#### Task brief:
State how many lines in the records below contain the word "card". Nothing else is needed.

#### Listed entries:
______________________________
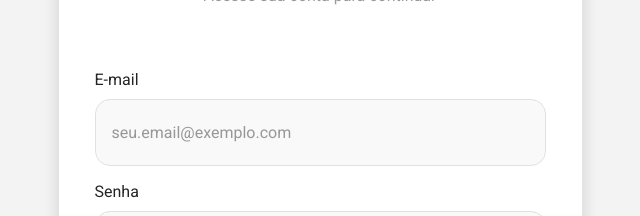
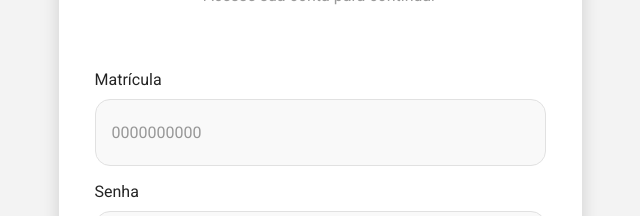
Before and after one commit to campoos/Front-End-TCC-, a React (Vite) app in the folder analityca-ai/: page /login in a window 1280 px wide. Shown: the part 221-437 px from the top of the page, without its empty margins (320-960 px from the left). Built offline with nearby package versions, Linux system fonts and the light colour scheme; what chartjs-plugin-datalabels would draw is missing.

Commit message:
FIX restricao login

```diff
--- a/analityca-ai/src/pages/login/Login.jsx
+++ b/analityca-ai/src/pages/login/Login.jsx
@@ -1,11 +1,28 @@
 import './Login.css'
 import { Link, useNavigate } from "react-router-dom";
+import { useState } from 'react';
 
 import setaVoltar from '../../assets/seta-voltar.png';
 
 function LoginPage() {
 
   const navigate = useNavigate()
+
+  const [matricula, setMatricula] = useState('');
+
+  const handleOnlyNumbers = (e) => {
+      const onlyNums = e.target.value.replace(/\D/g, '');
+
+      setMatricula(onlyNums.substring(0, 11));
+  };
+
+  const handleSubmit = (e) => {
+      e.preventDefault();
+
+      if (e.target.checkValidity()) {
+          navigate("/dashboards");
+      }
+  };
 
   return (
     <main>
@@ -19,19 +36,14 @@ function LoginPage() {
             <p>Acesse sua conta para continuar</p>
           </div>
 
-          <form onSubmit={(e) => {
-            e.preventDefault();
-            if (e.target.checkValidity()) {
-              navigate("/dashboards");
-            }
-          }}>
+          <form onSubmit={handleSubmit}>
             <div className="grupoInput">
-              <label for="email">E-mail</label>
-              <input type="email" id='email' name='email' placeholder='seu.email@exemplo.com' required/>
+              <label for="matricula">Matrícula</label>
+              <input type="text" id='matricula' name='matricula' placeholder='0000000000' maxLength={10} minLength={10} value={matricula} onChange={handleOnlyNumbers} required/>
             </div>
             <div className="grupoInput">
               <label for="senha">Senha</label>
-              <input type="password" id='senha' name='senha' placeholder='•••••••••••' minLength={6} required/>
+              <input type="password" id='senha' name='senha' placeholder='•••••••••••' minLength={8} maxLength={20} required/>
             </div>
 
             <div id="opcoesForm">
```
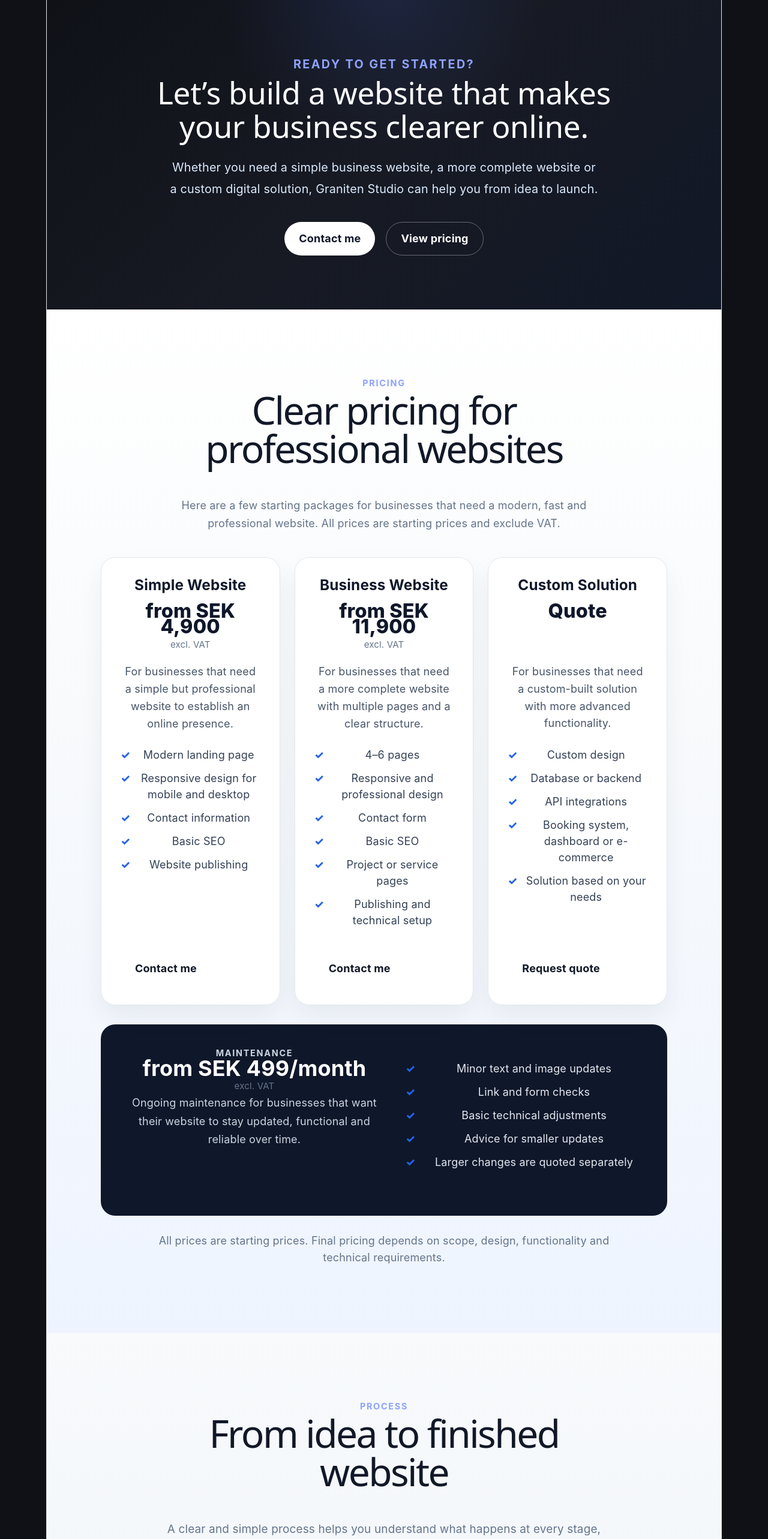
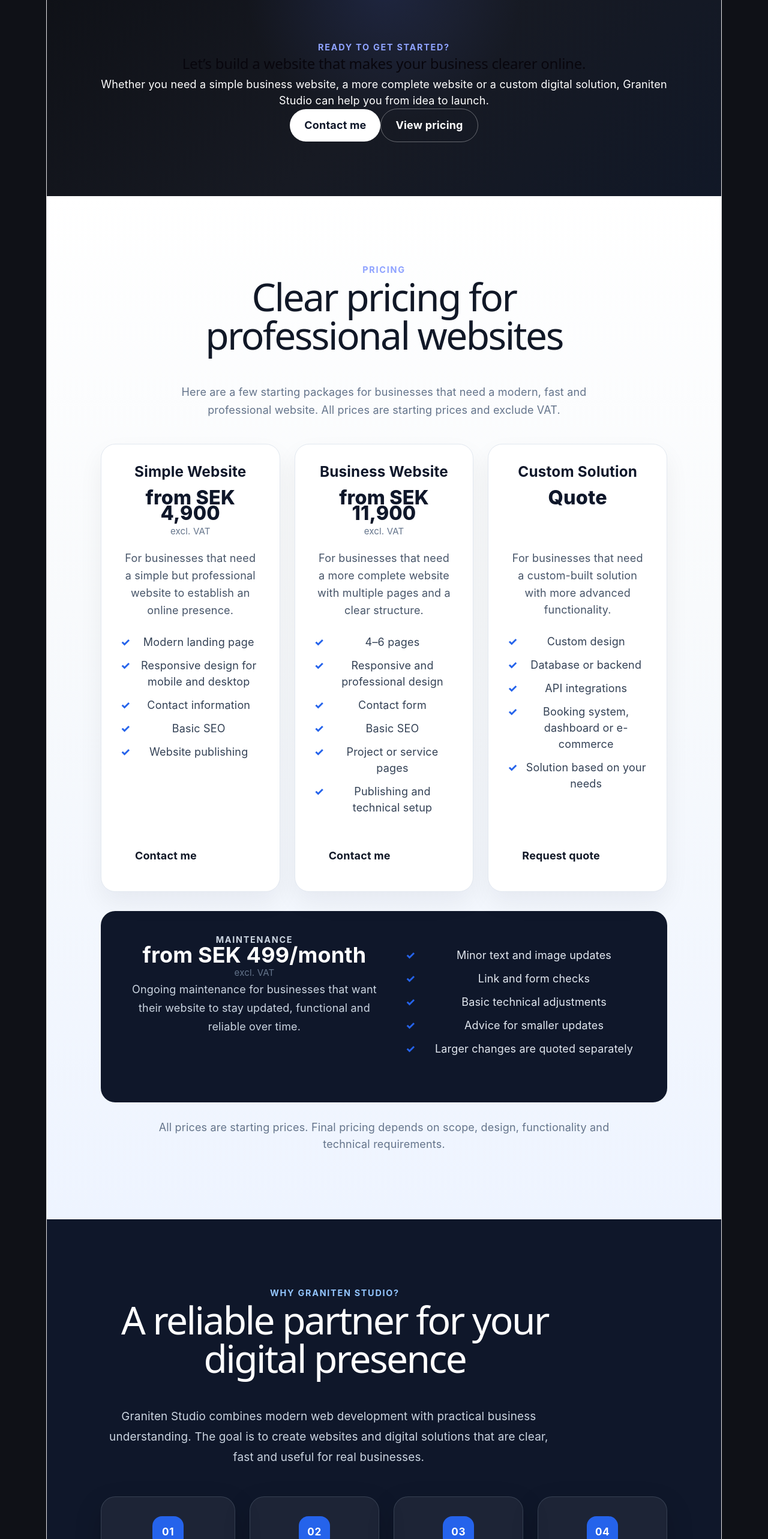
Before and after one commit to Graniten40/graniten-studio, a React (Vite) app: page / in a window 1280 px wide. Shown: the part 1579-4145 px from the top of the page at 60% size. Built offline with nearby package versions, Linux system fonts and the light colour scheme.

Commit message:
Update Graniten Studio homepage sections

```diff
--- a/src/App.css
+++ b/src/App.css
@@ -666,28 +666,26 @@ h1 {
   color: #8ea2ff;
 }
 
-.cta-content h2 {
-  max-width: 850px;
-  margin: 0 auto;
-  font-size: clamp(2rem, 4vw, 3.5rem);
-  line-height: 1.1;
-  color: #ffffff;
+@media (max-width: 768px) {
+  .cta-content h2 {
+    font-size: 2.4rem;
+    line-height: 1.15;
+  }
 }
 
-.cta-content p {
-  max-width: 720px;
-  margin: 24px auto 0;
-  color: #dbeafe;
-  font-size: 1.1rem;
-  line-height: 1.8;
-}
+@media (max-width: 480px) {
+  .cta-content h2 {
+    font-size: 2rem;
+  }
 
-.cta-buttons {
-  display: flex;
-  justify-content: center;
-  gap: 18px;
-  margin-top: 36px;
-  flex-wrap: wrap;
+  .cta-content p {
+    font-size: 1rem;
+  }
+
+  .cta-buttons {
+    flex-direction: column;
+    align-items: center;
+  }
 }
 
 .cta-section .btn.primary {
@@ -1054,6 +1052,83 @@ h1 {
   color: #dbe3ff;
 }
 
+.why-section {
+  background: #0f172a;
+  color: #ffffff;
+}
+
+.why-header {
+  max-width: 780px;
+}
+
+.why-section .section-label {
+  color: #93c5fd;
+}
+
+.why-section h2 {
+  color: #ffffff;
+}
+
+.why-intro {
+  max-width: 760px;
+  color: #cbd5e1;
+  font-size: 1.05rem;
+  line-height: 1.8;
+  margin-top: 18px;
+}
+
+.why-grid {
+  display: grid;
+  grid-template-columns: repeat(4, 1fr);
+  gap: 24px;
+  margin-top: 48px;
+}
+
+.why-card {
+  background: rgba(255, 255, 255, 0.06);
+  border: 1px solid rgba(148, 163, 184, 0.22);
+  border-radius: 24px;
+  padding: 32px 28px;
+  box-shadow: 0 18px 45px rgba(0, 0, 0, 0.18);
+  transition: transform 0.25s ease, box-shadow 0.25s ease, border-color 0.25s ease,
+    background 0.25s ease;
+}
+
+.why-card:hover {
+  transform: translateY(-6px);
+  background: rgba(255, 255, 255, 0.09);
+  box-shadow: 0 24px 60px rgba(0, 0, 0, 0.28);
+  border-color: rgba(147, 197, 253, 0.45);
+}
+
+.why-number {
+  width: 52px;
+  height: 52px;
+  border-radius: 16px;
+  background: #2563eb;
+  color: #ffffff;
+  display: inline-flex;
+  align-items: center;
+  justify-content: center;
+  font-size: 0.95rem;
+  font-weight: 700;
+  letter-spacing: 0.04em;
+  margin-bottom: 24px;
+}
+
+.why-card h3 {
+  color: #ffffff;
+  font-size: 1.2rem;
+  margin-bottom: 12px;
+}
+
+.why-card p {
+  color: #cbd5e1;
+  font-size: 0.98rem;
+  line-height: 1.7;
+  margin: 0;
+}
+
 @media (max-width: 900px) {
   .contact-grid {
     grid-template-columns: 1fr;
--- a/src/App.tsx
+++ b/src/App.tsx
@@ -516,6 +516,66 @@ function LanguageSwitcher({
   );
 }
 
+const whyChooseContent = {
+  sv: {
+    eyebrow: "Varför Graniten Studio?",
+    title: "En trygg partner för din digitala närvaro",
+    subtitle:
+      "Graniten Studio kombinerar modern webbutveckling med praktisk affärsförståelse. Målet är att skapa hemsidor och digitala lösningar som är tydliga, snabba och användbara för riktiga företag.",
+    items: [
+      {
+        number: "01",
+        title: "Tydlig kommunikation",
+        text: "Du får en enkel och rak process där du vet vad som görs, varför det görs och vad nästa steg är.",
+      },
+      {
+        number: "02",
+        title: "Modern teknik",
+        text: "Hemsidor byggs med moderna tekniker som React, TypeScript, Vite, C#, .NET och SQL.",
+      },
+      {
+        number: "03",
+        title: "Fokus på företagets behov",
+        text: "Lösningen anpassas efter ditt företag, dina kunder och vad hemsidan faktiskt ska hjälpa dig att uppnå.",
+      },
+      {
+        number: "04",
+        title: "Långsiktigt tänkande",
+        text: "Hemsidan byggs så att den kan underhållas, förbättras och växa vidare över tid.",
+      },
+    ],
+  },
+
+  en: {
+    eyebrow: "Why Graniten Studio?",
+    title: "A reliable partner for your digital presence",
+    subtitle:
+      "Graniten Studio combines modern web development with practical business understanding. The goal is to create websites and digital solutions that are clear, fast and useful for real businesses.",
+    items: [
+      {
+        number: "01",
+        title: "Clear communication",
+        text: "You get a simple and transparent process where you know what is being built, why it matters and what the next step is.",
+      },
+      {
+        number: "02",
+        title: "Modern technology",
+        text: "Websites are built with modern technologies such as React, TypeScript, Vite, C#, .NET and SQL.",
+      },
+      {
+        number: "03",
+        title: "Business-focused solutions",
+        text: "The solution is adapted to your business, your customers and what the website should actually help you achieve.",
+      },
+      {
+        number: "04",
+        title: "Long-term thinking",
+        text: "The website is built so it can be maintained, improved and expanded over time.",
+      },
+    ],
+  },
+};
+
 function PricingSection({ language }: { language: Language }) {
   const content = pricingContent[language];
 
@@ -585,6 +645,30 @@ function ProcessSection({ language }: { language: Language }) {
             <span className="process-number">{step.number}</span>
             <h3>{step.title}</h3>
             <p>{step.text}</p>
+          </article>
+        ))}
+      </div>
+    </section>
+  );
+}
+
+function WhyChooseSection({ language }: { language: Language }) {
+  const content = whyChooseContent[language];
+
+  return (
+    <section id="why-graniten" className="section why-section">
+      <div className="why-header">
+        <p className="section-label">{content.eyebrow}</p>
+        <h2>{content.title}</h2>
+        <p className="why-intro">{content.subtitle}</p>
+      </div>
+
+      <div className="why-grid">
+        {content.items.map((item) => (
+          <article className="why-card" key={item.number}>
+            <span className="why-number">{item.number}</span>
+            <h3>{item.title}</h3>
+            <p>{item.text}</p>
           </article>
         ))}
       </div>
@@ -822,6 +906,8 @@ function HomePage({ language, setLanguage, t }: PageProps) {
 
       <PricingSection language={language} />
 
+      <WhyChooseSection language={language} />
+
       <ProcessSection language={language} />
 
       <ProjectsSection t={t} />
```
______________________________
#### Your response:
5